CrowdStrike today marked its first day of public trading, opening at $63.50 after pricing its IPO at $34 per share and exceeding the expected range of $28 to $30 per share, analysts report.
The cloud-based endpoint security firm, operating on the Nasdaq under the symbol “CRWD,” raised $612 million ahead of its debut with its initial public offering of 18 million Class A shares priced at $34 each. If it had stuck with the high end of its original range, CrowdStrike would have raised more than $600 million, according to its preliminary prospectus.
According to Bloomberg, shares rose as much as 97% from their initial price to hit $67, and stock was up 83% before noon – putting CrowdStrike at a valuation of about $12.2 billion.
The company was founded in 2011 by chief executive George Kurtz and chief technology officer Dmitri Alperovich, who wanted to address the inefficiencies of legacy security tools on the market. It most recently completed its Series E and has raised a total of $481 million in funding. CrowdStrike was valued at $3 billion in its last private funding round of $200 million last June.
When it was founded, relying on the cloud was risky, Kurtz notes. “Betting big on the cloud – widely considered risky at the time – allows us to ensure a rapid and seamless delivery of innovation and new features to always stay a step ahead of emerging threats,” he said in a statement.
Revenue has been ramping up at CrowdStrike, which reported $249.8 million in revenue in the 2019 fiscal year ending January 31, with a net loss of $140.1 million. That’s up from $118.8 million in reveneue and a net loss of $135.5 million during the same period a year prior. Customers include 44 of the Fortune 100 companies and nine of the top 20 major banks, CrowdStrike says.
Lead underwriters on CrowdStrike’s offering include Goldman Sachs, J.P. Morgan, Bank of America Merrill Lynch, and Barclays.
Hank Thomas, CEO of Strategic Cyber Ventures, has been excited about CrowdStrike’s IPO “since before they announced it,” he says.
“CrowdStrike proved to me they were the best in the business years ago when they became the gold standard for incident response for mega breaches,” he explains.
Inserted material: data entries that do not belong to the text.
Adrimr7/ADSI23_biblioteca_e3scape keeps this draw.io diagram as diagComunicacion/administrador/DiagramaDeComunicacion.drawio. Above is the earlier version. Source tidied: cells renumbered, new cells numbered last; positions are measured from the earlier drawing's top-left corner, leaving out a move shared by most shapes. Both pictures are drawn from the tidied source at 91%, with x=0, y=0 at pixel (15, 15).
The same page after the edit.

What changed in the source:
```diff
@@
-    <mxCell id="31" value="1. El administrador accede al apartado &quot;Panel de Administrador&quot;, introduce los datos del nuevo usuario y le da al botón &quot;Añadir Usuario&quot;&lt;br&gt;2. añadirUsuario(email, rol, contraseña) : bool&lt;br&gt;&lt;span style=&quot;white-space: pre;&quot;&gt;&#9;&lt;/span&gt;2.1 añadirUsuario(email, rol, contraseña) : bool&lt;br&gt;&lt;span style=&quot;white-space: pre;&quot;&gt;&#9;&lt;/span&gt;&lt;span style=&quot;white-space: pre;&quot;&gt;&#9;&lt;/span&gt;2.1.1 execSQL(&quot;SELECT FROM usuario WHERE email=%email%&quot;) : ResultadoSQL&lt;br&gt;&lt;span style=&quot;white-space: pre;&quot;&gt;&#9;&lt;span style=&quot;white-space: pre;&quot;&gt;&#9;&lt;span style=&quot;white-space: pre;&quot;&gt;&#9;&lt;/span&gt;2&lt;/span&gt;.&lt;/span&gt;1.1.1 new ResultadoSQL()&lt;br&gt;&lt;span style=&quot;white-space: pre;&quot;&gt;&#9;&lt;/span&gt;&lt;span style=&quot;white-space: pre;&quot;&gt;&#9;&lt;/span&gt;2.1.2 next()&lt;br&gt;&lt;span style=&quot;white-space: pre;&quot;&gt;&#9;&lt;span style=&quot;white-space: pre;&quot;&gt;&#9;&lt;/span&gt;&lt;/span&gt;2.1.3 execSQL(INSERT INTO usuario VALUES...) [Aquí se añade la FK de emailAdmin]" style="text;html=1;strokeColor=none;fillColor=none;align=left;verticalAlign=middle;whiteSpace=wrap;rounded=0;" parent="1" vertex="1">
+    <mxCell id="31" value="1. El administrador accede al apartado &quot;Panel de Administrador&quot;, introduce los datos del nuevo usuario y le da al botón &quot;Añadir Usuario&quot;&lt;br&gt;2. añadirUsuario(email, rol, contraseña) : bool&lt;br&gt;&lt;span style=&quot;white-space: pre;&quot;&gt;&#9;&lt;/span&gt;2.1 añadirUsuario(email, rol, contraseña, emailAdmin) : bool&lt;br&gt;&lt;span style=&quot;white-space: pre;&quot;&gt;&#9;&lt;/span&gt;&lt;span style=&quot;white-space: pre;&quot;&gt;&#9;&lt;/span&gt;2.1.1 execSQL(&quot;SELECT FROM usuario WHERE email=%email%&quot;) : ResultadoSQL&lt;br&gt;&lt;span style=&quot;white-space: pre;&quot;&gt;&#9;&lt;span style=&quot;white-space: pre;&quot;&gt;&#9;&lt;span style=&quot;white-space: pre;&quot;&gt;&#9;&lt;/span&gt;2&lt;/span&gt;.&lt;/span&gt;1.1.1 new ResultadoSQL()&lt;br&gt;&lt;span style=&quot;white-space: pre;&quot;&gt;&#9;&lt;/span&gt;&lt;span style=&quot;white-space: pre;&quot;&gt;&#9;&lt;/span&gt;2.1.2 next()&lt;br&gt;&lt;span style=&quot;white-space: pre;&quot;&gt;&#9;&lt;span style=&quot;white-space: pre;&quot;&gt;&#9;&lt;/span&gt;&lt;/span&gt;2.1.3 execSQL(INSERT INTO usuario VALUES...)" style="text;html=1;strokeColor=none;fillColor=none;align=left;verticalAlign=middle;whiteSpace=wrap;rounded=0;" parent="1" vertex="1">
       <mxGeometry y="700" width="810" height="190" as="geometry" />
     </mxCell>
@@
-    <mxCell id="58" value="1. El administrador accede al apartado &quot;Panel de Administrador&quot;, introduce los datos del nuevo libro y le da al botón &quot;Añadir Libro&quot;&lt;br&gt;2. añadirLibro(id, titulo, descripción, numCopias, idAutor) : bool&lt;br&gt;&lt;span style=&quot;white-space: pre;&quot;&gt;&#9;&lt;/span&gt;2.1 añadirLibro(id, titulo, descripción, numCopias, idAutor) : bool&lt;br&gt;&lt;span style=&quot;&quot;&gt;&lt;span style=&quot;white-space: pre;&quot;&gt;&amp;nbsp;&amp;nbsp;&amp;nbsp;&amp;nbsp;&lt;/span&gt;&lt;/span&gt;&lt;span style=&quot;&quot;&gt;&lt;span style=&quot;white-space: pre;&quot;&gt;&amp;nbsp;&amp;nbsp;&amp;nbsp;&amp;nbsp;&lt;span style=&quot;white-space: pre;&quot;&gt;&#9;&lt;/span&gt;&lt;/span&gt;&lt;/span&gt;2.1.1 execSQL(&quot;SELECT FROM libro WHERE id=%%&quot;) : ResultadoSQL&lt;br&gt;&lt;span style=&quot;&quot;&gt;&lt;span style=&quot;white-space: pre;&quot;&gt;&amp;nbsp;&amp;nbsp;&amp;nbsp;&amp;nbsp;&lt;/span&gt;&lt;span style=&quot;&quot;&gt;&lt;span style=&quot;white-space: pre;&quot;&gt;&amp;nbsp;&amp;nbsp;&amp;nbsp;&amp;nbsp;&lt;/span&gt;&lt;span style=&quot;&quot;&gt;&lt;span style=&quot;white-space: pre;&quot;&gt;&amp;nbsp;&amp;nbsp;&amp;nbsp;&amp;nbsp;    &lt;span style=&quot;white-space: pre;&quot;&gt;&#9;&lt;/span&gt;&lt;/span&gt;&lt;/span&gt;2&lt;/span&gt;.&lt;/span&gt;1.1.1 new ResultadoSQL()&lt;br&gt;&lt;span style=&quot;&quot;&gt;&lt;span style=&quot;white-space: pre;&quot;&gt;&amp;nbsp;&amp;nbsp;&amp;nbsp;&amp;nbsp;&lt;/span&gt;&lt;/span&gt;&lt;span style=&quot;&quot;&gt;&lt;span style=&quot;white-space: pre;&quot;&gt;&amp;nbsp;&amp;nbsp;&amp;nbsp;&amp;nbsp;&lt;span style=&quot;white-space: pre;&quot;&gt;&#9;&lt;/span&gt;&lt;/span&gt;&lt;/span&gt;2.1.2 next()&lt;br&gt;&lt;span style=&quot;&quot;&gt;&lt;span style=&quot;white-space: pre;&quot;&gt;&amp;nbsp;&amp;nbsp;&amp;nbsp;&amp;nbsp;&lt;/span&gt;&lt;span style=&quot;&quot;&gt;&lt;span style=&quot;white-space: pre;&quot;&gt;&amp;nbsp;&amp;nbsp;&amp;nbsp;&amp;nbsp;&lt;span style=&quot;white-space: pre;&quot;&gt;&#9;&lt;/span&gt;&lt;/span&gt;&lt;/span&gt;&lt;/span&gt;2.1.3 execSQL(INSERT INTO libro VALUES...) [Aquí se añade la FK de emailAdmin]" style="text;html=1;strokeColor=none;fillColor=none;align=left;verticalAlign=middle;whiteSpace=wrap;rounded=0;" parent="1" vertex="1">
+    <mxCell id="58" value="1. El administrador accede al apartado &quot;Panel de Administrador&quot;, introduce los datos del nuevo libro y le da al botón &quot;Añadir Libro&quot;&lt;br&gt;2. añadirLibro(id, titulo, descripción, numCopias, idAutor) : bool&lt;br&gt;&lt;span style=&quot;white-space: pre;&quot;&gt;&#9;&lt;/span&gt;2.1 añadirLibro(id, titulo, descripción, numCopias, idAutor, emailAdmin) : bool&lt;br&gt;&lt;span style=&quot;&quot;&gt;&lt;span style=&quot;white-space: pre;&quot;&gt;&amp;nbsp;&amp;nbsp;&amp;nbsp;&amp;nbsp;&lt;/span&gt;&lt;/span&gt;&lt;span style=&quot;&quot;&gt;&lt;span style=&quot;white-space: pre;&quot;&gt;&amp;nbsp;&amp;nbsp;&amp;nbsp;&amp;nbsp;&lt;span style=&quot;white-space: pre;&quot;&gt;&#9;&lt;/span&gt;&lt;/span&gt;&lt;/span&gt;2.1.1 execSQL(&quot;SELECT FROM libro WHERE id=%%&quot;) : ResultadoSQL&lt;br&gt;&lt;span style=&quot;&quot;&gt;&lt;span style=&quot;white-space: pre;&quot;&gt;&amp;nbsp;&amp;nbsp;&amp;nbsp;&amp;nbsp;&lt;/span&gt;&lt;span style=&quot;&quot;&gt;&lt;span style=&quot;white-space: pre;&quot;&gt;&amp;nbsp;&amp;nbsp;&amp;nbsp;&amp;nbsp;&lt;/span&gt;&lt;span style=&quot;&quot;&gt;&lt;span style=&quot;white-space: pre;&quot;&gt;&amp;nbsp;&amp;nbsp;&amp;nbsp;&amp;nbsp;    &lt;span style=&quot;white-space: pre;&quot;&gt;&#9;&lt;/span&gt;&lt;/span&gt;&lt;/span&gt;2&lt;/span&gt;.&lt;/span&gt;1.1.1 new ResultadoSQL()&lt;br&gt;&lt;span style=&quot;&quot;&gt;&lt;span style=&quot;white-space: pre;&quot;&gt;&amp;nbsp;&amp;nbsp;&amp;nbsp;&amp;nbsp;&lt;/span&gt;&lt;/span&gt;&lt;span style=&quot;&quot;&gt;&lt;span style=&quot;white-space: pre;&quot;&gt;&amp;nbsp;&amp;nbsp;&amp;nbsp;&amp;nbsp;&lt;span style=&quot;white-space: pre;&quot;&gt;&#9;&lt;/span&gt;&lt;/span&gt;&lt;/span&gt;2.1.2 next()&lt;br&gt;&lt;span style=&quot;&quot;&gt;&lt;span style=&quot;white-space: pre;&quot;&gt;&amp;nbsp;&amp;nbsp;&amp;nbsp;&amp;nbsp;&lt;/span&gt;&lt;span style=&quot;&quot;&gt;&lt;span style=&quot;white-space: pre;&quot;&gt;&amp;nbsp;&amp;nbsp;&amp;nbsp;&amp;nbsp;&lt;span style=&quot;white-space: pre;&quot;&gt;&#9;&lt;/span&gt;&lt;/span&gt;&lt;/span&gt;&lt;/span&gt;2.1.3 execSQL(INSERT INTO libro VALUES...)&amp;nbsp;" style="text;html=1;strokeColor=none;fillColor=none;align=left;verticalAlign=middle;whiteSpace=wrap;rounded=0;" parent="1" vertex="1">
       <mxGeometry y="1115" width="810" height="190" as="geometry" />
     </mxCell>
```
Its threat intel, talent, and marketing have made them stand out, he added. There will only be a few major players emerging in cybersecurity, Thomas predicts; CrowdStrike will be one of them.
The offering is expected to close on Friday, subject to customary closing conditions.
But what’s coming next for cybersecurity IPOs this year? Now that “the ice has been broken,” as Thomas explains, he anticipates more. “The market and timing [are] right, and with rumors of a looming recession there [is] increased pressure to go public now.” In addition to more IPOs, Thomas predict we’ll continue to see cybersecurity acquisition news throughout 2019.
Kelly Sheridan is the Staff Editor at Dark Reading, where she focuses on cybersecurity news and analysis. She is a business technology journalist who previously reported for InformationWeek, where she covered Microsoft, and Insurance & Technology, where she covered financial … View Full Bio